Climate change affects environmental hazards in many ways, including changing drought and precipitation patterns, creating new habitats for disease-transmitting vectors, and enhancing flooding and wildfire risks. Increasing temperatures cause ice sheets to melt, sea levels to rise, and energy demand to increase.
Climate risk can be managed using a variety of levers, including mitigation, adaptation, and solar radiation management. On global-to-regional scales, mitigation and solar radiation management may be options: governments can set policies aimed at reducing greenhouse gas emissions or fund research into solar radiation management, and energy markets can incentivize less-carbon intensive forms of energy generation. On more local scales, adaptation is the approach most commonly available. Homeowners facing flood risks have to decide if they’re going to elevate their homes (or if they’re going to move away). Municipalities have a variety of approaches to help reduce flood events and damages, including building hard infrastructure such as levees and changing zoning and building ordinances. Power utilities need to be cognizant of wildfire risk when operating the electric power grid.
All of these decisions must be made in the near term under deeply uncertain future climate, technological, and socioeconomic conditions. The infrastructure that we invest in today must perform adequately throughout a long lifespan. These decisions are also complicated by feedbacks between the human, natural, and built systems. Shocks that affect one part of society are likely to have cascading effects throughout other sectors. And the decisions that we make today have the potential to increase equity and fairness — or do the opposite, further entrenching systemic inequities.
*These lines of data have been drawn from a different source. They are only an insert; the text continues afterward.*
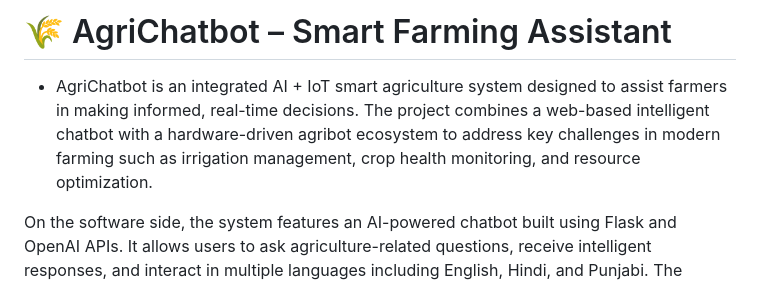
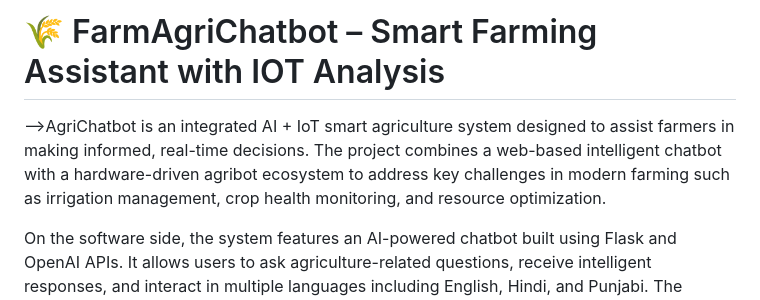
Before and after one commit to Gurleen12star/Agri_Chatbot, a Markdown page: README.md, the part around the change. GitHub-like rendering.

Commit message:
Update project name and description in README

```diff
--- a/README.md
+++ b/README.md
@@ -1,5 +1,5 @@
-# 🌾 AgriChatbot – Smart Farming Assistant
-- AgriChatbot is an integrated AI + IoT smart agriculture system designed to assist farmers in making informed, real-time decisions. The project combines a web-based intelligent chatbot with a hardware-driven agribot ecosystem to address key challenges in modern farming such as irrigation management, crop health monitoring, and resource optimization.
+# 🌾 FarmAgriChatbot – Smart Farming Assistant with IOT Analysis
+-->AgriChatbot is an integrated AI + IoT smart agriculture system designed to assist farmers in making informed, real-time decisions. The project combines a web-based intelligent chatbot with a hardware-driven agribot ecosystem to address key challenges in modern farming such as irrigation management, crop health monitoring, and resource optimization.
 
 On the software side, the system features an AI-powered chatbot built using Flask and OpenAI APIs. It allows users to ask agriculture-related questions, receive intelligent responses, and interact in multiple languages including English, Hindi, and Punjabi. The chatbot also supports image-based analysis, where farmers can upload crop images and receive insights about possible diseases or conditions using computer vision.
 
```
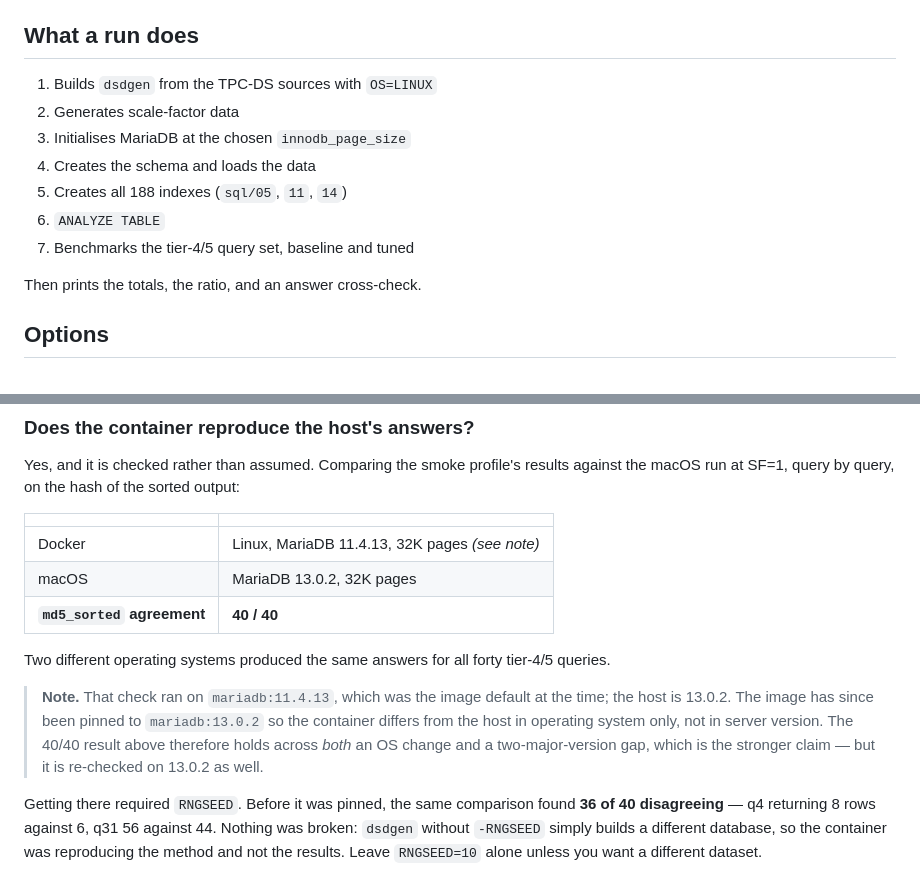
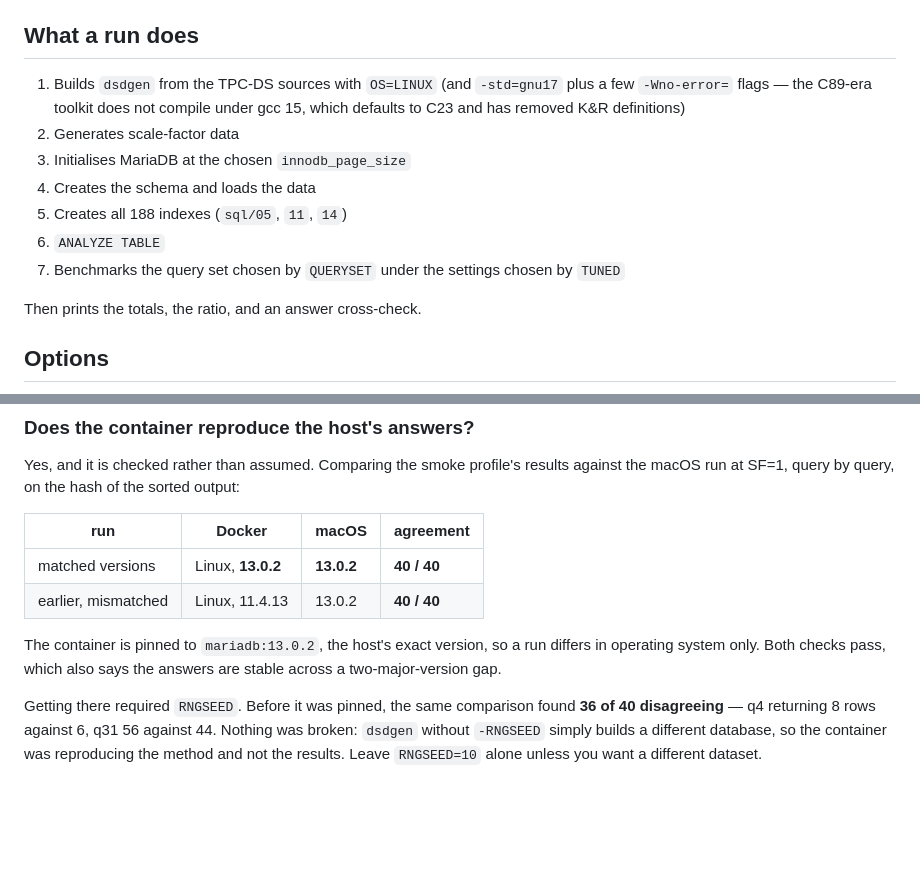
Before and after one commit to hoseinaghaei/mariadb-tpcds, a Markdown page: docker/README.md, 2 parts joined by grey strips. Drawn GitHub-style; blank space fills up the shorter version.

Commit message:
Validate the 13.0.2 image: 40/40 answers match the host
With the container and the host on the same MariaDB version, the smoke
profile's SF=1 results agree with the macOS run on md5_sorted for all forty
tier-4/5 queries.  The earlier 11.4.13 check also passed, so the answers are
stable across a two-major-version gap as well as an OS change.

Also corrects two stale lines in docker/README.md that described a run as
"baseline and tuned" and the dsdgen build as OS=LINUX alone.

Co-Authored-By: Claude Opus 5 (1M context) <noreply@anthropic.com>

```diff
--- a/docker/README.md
+++ b/docker/README.md
@@ -14,13 +14,16 @@ volume (`tpcds-data`), which a second run reuses to skip generation.
 
 ## What a run does
 
-1. Builds `dsdgen` from the TPC-DS sources with `OS=LINUX`
+1. Builds `dsdgen` from the TPC-DS sources with `OS=LINUX` (and `-std=gnu17`
+   plus a few `-Wno-error=` flags — the C89-era toolkit does not compile
+   under gcc 15, which defaults to C23 and has removed K&R definitions)
 2. Generates scale-factor data
 3. Initialises MariaDB at the chosen `innodb_page_size`
 4. Creates the schema and loads the data
 5. Creates all 188 indexes (`sql/05`, `11`, `14`)
 6. `ANALYZE TABLE`
-7. Benchmarks the tier-4/5 query set, baseline and tuned
+7. Benchmarks the query set chosen by `QUERYSET` under the settings chosen
+   by `TUNED`
 
 Then prints the totals, the ratio, and an answer cross-check.
 
@@ -72,21 +75,14 @@ Yes, and it is checked rather than assumed. Comparing the smoke profile's
 results against the macOS run at SF=1, query by query, on the hash of the
 sorted output:
 
-| | |
-|---|---|
-| Docker | Linux, MariaDB 11.4.13, 32K pages *(see note)* |
-| macOS | MariaDB 13.0.2, 32K pages |
-| **`md5_sorted` agreement** | **40 / 40** |
+| run | Docker | macOS | agreement |
+|---|---|---|---|
+| matched versions | Linux, **13.0.2** | **13.0.2** | **40 / 40** |
+| earlier, mismatched | Linux, 11.4.13 | 13.0.2 | **40 / 40** |
 
-Two different operating systems produced the same answers for all forty
-tier-4/5 queries.
-
-> **Note.** That check ran on `mariadb:11.4.13`, which was the image default
-> at the time; the host is 13.0.2. The image has since been pinned to
-> `mariadb:13.0.2` so the container differs from the host in operating system
-> only, not in server version. The 40/40 result above therefore holds across
-> *both* an OS change and a two-major-version gap, which is the stronger
-> claim — but it is re-checked on 13.0.2 as well.
+The container is pinned to `mariadb:13.0.2`, the host's exact version, so a
+run differs in operating system only. Both checks pass, which also says the
+answers are stable across a two-major-version gap.
 
 Getting there required `RNGSEED`. Before it was pinned, the same comparison
 found **36 of 40 disagreeing** — q4 returning 8 rows against 6, q31 56
```
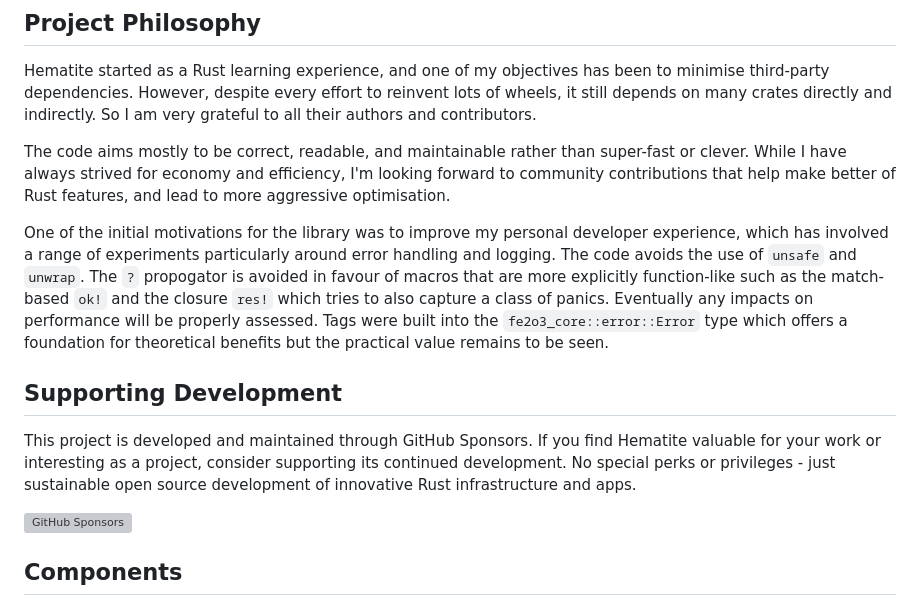
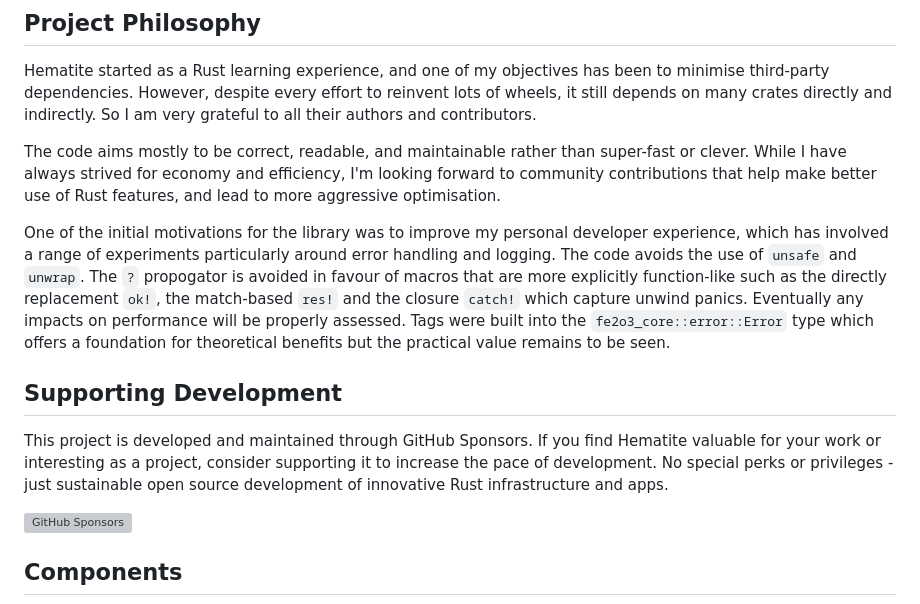
Before and after one commit to oxedyne-com/fe2o3, a Markdown page: README.md, the part around the change. Drawn GitHub-style; grey boxes are pictures that could not be loaded.

Commit message:
Minor fixes to top level README.md

```diff
--- a/README.md
+++ b/README.md
@@ -29,13 +29,13 @@ See the detailed [project progress](PROGRESS.md) for recently completed and upco
 
 Hematite started as a Rust learning experience, and one of my objectives has been to minimise third-party dependencies. However, despite every effort to reinvent lots of wheels, it still depends on many crates directly and indirectly.  So I am very grateful to all their authors and contributors.
 
-The code aims mostly to be correct, readable, and maintainable rather than super-fast or clever.  While I have always strived for economy and efficiency, I'm looking forward to community contributions that help make better of Rust features, and lead to more aggressive optimisation.
+The code aims mostly to be correct, readable, and maintainable rather than super-fast or clever.  While I have always strived for economy and efficiency, I'm looking forward to community contributions that help make better use of Rust features, and lead to more aggressive optimisation.
 
-One of the initial motivations for the library was to improve my personal developer experience, which has involved a range of experiments particularly around error handling and logging.  The code avoids the use of `unsafe` and `unwrap`.  The `?` propogator is avoided in favour of macros that are more explicitly function-like such as the match-based `ok!` and the closure `res!` which tries to also capture a class of panics.  Eventually any impacts on performance will be properly assessed.  Tags were built into the `fe2o3_core::error::Error` type which offers a foundation for theoretical benefits but the practical value remains to be seen.
+One of the initial motivations for the library was to improve my personal developer experience, which has involved a range of experiments particularly around error handling and logging.  The code avoids the use of `unsafe` and `unwrap`.  The `?` propogator is avoided in favour of macros that are more explicitly function-like such as the directly replacement `ok!`, the match-based `res!` and the closure `catch!` which capture unwind panics.  Eventually any impacts on performance will be properly assessed.  Tags were built into the `fe2o3_core::error::Error` type which offers a foundation for theoretical benefits but the practical value remains to be seen.
 
 ## Supporting Development
 
-This project is developed and maintained through GitHub Sponsors. If you find Hematite valuable for your work or interesting as a project, consider supporting its continued development. No special perks or privileges - just sustainable open source development of innovative Rust infrastructure and apps.
+This project is developed and maintained through GitHub Sponsors. If you find Hematite valuable for your work or interesting as a project, consider supporting it to increase the pace of development. No special perks or privileges - just sustainable open source development of innovative Rust infrastructure and apps.
 
 ![GitHub Sponsors](https://img.shields.io/github/sponsors/Oxedize)
 
```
Our group works to develop and analyze strategies for managing climate risk, as well as providing decision support for stakeholders faced with these risks. We work on a broad set of problems and collaborate widely with fellow researchers across disciplines. Our research combines systems engineering, climate science, statistics, economics, social science, ethics, and decision science. You can see some of our active research areas, our publications, and our funders. We are committed to open science and ensuring that our work is transparent and accessible.